**ASSIGNMENT**. In the data that follows, every line containing the word "Claude" should be returned.

Segment Open

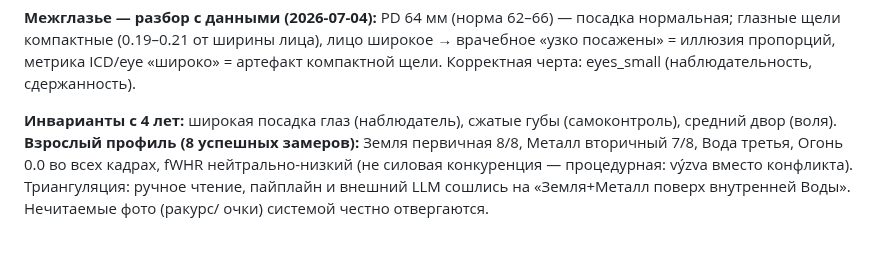
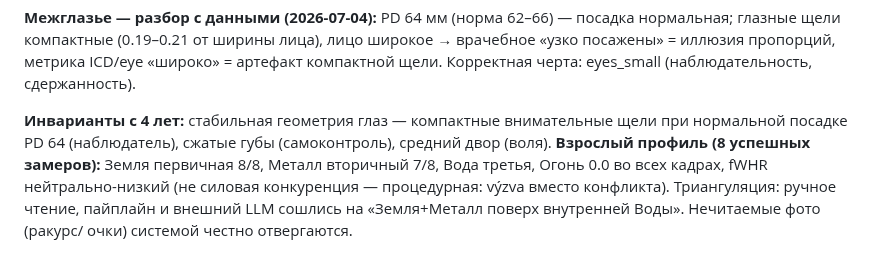
Before and after one commit to alpro1000/oneiro-scope, a Markdown page: docs/clients/owner_profile_patterns.md, the part around the change. GitHub-like rendering.

Commit message:
docs(profile): align invariants wording with PD-64 eye resolution
Co-Authored-By: Claude Fable 5 <noreply@anthropic.com>
Claude-Session: https://claude.ai/code/session_01Ck1vp1GEEMFiVzQtLwkeck

```diff
--- a/docs/clients/owner_profile_patterns.md
+++ b/docs/clients/owner_profile_patterns.md
@@ -76,7 +76,8 @@ MC 9° Стрелец (упр. Юпитер в 4-м) · Венера в обит
 пропорций, метрика ICD/eye «широко» = артефакт компактной щели.
 Корректная черта: eyes_small (наблюдательность, сдержанность).
 
-**Инварианты с 4 лет:** широкая посадка глаз (наблюдатель), сжатые
+**Инварианты с 4 лет:** стабильная геометрия глаз — компактные
+внимательные щели при нормальной посадке PD 64 (наблюдатель), сжатые
 губы (самоконтроль), средний двор (воля). **Взрослый профиль
 (8 успешных замеров):** Земля первичная 8/8, Металл вторичный 7/8,
 Вода третья, Огонь 0.0 во всех кадрах, fWHR нейтрально-низкий (не
```
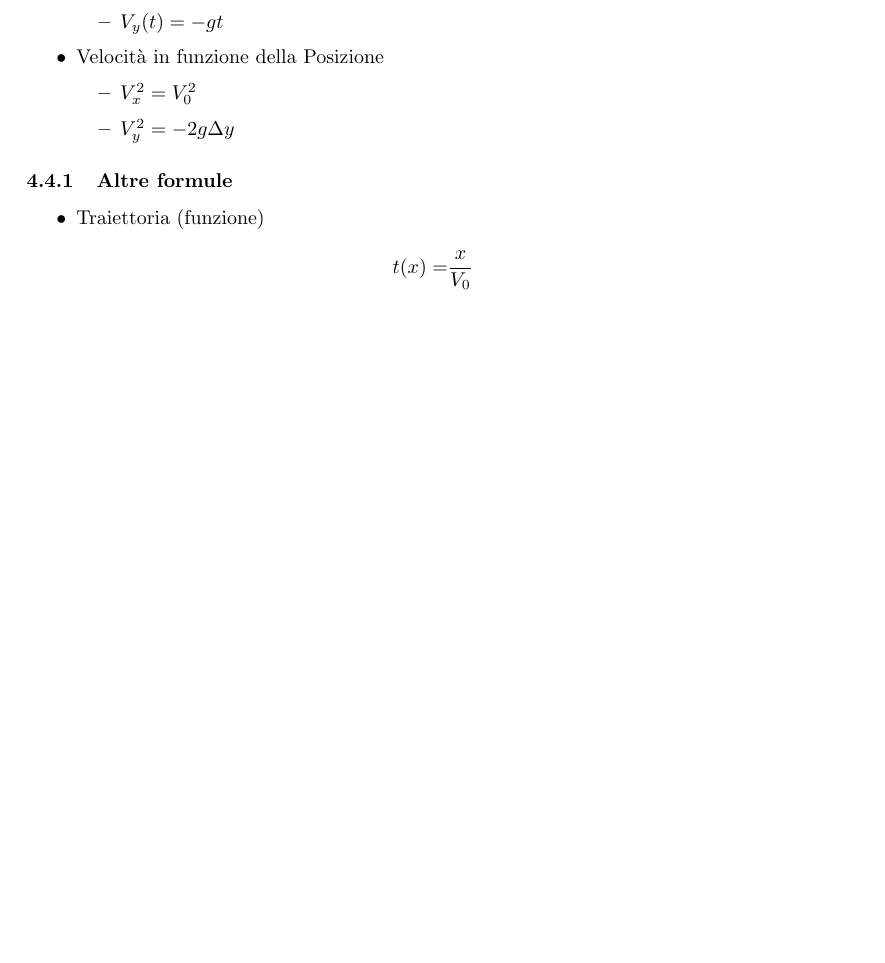
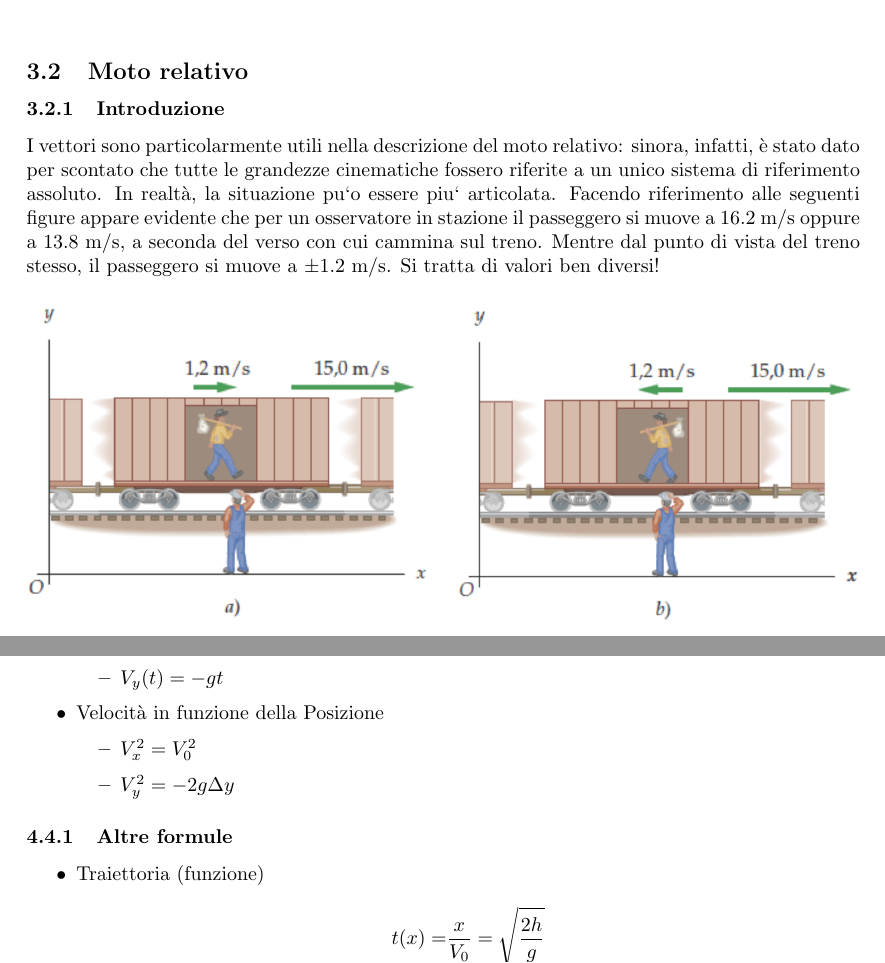
Before and after one commit to giannigrasso/notes, a LaTeX document (source/Fisica/main.tex, which reads source/Fisica/sections/cinematicaBidimensionale.tex, source/Fisica/sections/vettori.tex): part of page 13 of 14 before the commit and two parts of pages 12 and 14 of 15 after it, the two joined at a grey line, cut at the place of the change, the shorter picture padded with empty space. Compiled offline with pdfLaTeX.

Commit message:
Inizio moto relativo e precisazione formula tempo di volo con angolo zero.

```diff
--- a/source/Fisica/sections/cinematicaBidimensionale.tex
+++ b/source/Fisica/sections/cinematicaBidimensionale.tex
@@ -161,7 +161,7 @@ Sostituendo questi valori nelle equazioni del moto troviamo
 \subsubsection{Altre formule}
 \begin{itemize}
     \item Traiettoria (funzione) \begin{align*}
-        t(x) =& \frac{x}{V_0} \\
+        t(x) =& \frac{x}{V_0} = \sqrt{\frac{2h}{g}}\\
         y =& h - \frac{g}{2V_0^2}x^2
     \end{align*}
     \item Punto di atterraggio \begin{align*}
--- a/source/Fisica/sections/vettori.tex
+++ b/source/Fisica/sections/vettori.tex
@@ -134,4 +134,19 @@ Proprietà utili:
 \end{itemize}
 \textbf{Nota:} nel caso dell'accellerazione i vettori puntano verso il centro della circonferenza.
 
+\subsection{Moto relativo}
+\subsubsection{Introduzione}
+I vettori sono particolarmente utili nella descrizione del moto relativo: sinora, infatti, è stato dato per scontato che tutte le grandezze
+cinematiche fossero riferite a un unico sistema di riferimento assoluto. In realtà, la situazione pu`o essere piu` articolata. Facendo
+riferimento alle seguenti figure appare evidente che per un osservatore in stazione il passeggero si muove a 16.2 m/s oppure a 13.8 m/s,
+a seconda del verso con cui cammina sul treno. Mentre dal punto di vista del treno stesso, il passeggero si muove a ±1.2 m/s. Si tratta
+di valori ben diversi!
+\begin{figure}[h]
+    \centering
+    \includegraphics[width=1\textwidth]{images/motoRelativo.png}
+\end{figure}
+% DA FINIRE (VEDI PDF ATTIVITÀ AINCRONA)
+
+
+
 \end{document}
```
Also changed, not shown: source/Fisica/images/motoRelativo.png (added), source/Fisica/main.pdf.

Segment Closed

**SOLUTION FOR THIS TASK**.
Co-Authored-By: Claude Fable 5 <noreply@anthropic.com>
Claude-Session: https://claude.ai/code/session_01Ck1vp1GEEMFiVzQtLwkeck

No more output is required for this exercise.